## [What to produce]
You are asked to filter the data below and copy every line holding "cost".

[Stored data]

===

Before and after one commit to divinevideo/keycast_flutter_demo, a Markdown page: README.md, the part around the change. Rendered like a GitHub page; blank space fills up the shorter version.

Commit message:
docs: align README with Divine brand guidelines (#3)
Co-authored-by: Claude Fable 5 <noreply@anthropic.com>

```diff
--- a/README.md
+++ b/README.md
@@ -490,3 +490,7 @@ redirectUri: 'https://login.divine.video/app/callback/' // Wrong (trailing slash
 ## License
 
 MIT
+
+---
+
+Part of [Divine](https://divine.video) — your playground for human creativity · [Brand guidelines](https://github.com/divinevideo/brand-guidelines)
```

===

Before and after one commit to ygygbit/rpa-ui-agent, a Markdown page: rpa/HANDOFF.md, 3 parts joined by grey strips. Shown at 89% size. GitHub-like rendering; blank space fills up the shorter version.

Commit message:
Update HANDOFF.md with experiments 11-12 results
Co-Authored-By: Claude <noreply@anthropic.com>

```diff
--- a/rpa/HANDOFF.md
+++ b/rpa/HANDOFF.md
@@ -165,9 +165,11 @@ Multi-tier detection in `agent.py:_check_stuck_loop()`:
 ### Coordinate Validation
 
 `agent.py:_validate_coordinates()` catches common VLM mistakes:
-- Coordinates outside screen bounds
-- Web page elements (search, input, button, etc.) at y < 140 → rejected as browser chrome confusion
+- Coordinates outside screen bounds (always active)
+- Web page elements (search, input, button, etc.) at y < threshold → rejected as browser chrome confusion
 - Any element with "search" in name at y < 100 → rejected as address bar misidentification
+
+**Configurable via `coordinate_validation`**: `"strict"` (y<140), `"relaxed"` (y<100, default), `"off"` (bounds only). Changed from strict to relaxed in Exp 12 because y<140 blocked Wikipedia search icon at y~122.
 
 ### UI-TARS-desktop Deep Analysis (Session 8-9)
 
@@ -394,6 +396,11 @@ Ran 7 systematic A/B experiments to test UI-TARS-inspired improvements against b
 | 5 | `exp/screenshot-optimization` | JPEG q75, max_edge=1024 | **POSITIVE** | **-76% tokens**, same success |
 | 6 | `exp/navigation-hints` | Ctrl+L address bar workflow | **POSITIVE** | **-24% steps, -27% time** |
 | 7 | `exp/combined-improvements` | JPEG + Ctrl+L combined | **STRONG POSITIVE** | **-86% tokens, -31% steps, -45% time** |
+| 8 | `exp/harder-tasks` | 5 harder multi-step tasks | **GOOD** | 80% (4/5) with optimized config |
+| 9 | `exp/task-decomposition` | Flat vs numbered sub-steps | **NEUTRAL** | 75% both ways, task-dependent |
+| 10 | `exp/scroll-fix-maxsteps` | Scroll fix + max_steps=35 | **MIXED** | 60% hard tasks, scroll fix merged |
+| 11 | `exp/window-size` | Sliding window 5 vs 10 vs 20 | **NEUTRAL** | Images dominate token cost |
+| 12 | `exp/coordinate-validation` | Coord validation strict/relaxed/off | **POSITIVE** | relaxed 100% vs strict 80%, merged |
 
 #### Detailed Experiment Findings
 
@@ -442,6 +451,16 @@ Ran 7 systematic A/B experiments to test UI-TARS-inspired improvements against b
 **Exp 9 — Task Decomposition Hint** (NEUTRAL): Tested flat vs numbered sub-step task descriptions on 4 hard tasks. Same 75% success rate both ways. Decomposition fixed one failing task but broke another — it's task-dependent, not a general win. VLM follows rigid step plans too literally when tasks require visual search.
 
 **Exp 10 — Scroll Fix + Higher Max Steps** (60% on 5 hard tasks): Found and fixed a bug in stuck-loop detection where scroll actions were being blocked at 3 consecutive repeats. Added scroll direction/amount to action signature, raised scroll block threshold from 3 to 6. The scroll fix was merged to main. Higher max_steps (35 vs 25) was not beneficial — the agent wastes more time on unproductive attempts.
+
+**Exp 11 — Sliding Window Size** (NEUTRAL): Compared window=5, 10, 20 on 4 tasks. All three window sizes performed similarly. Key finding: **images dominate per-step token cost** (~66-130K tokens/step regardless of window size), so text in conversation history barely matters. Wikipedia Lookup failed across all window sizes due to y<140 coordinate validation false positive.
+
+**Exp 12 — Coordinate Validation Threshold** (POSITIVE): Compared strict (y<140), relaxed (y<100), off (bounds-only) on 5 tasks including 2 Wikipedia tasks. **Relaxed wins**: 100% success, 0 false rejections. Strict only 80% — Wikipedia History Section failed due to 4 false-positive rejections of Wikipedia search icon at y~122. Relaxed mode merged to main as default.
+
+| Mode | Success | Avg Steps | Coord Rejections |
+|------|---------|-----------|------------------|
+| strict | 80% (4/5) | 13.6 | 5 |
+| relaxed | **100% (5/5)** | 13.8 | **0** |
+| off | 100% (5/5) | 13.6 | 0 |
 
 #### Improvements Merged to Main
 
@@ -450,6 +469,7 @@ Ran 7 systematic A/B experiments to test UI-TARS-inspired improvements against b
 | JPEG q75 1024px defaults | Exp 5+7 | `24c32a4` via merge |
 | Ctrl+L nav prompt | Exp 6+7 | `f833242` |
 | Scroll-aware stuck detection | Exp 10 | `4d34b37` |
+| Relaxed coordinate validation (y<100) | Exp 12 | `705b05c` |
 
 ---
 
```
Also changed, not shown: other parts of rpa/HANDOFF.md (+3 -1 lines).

===

## [Exercise solution]
+| 11 | `exp/window-size` | Sliding window 5 vs 10 vs 20 | **NEUTRAL** | Images dominate token cost |
+**Exp 11 — Sliding Window Size** (NEUTRAL): Compared window=5, 10, 20 on 4 tasks. All three window sizes performed similarly. Key finding: **images dominate per-step token cost** (~66-130K tokens/step regardless of window size), so text in conversation history barely matters. Wikipedia Lookup failed across all window sizes due to y<140 coordinate validation false positive.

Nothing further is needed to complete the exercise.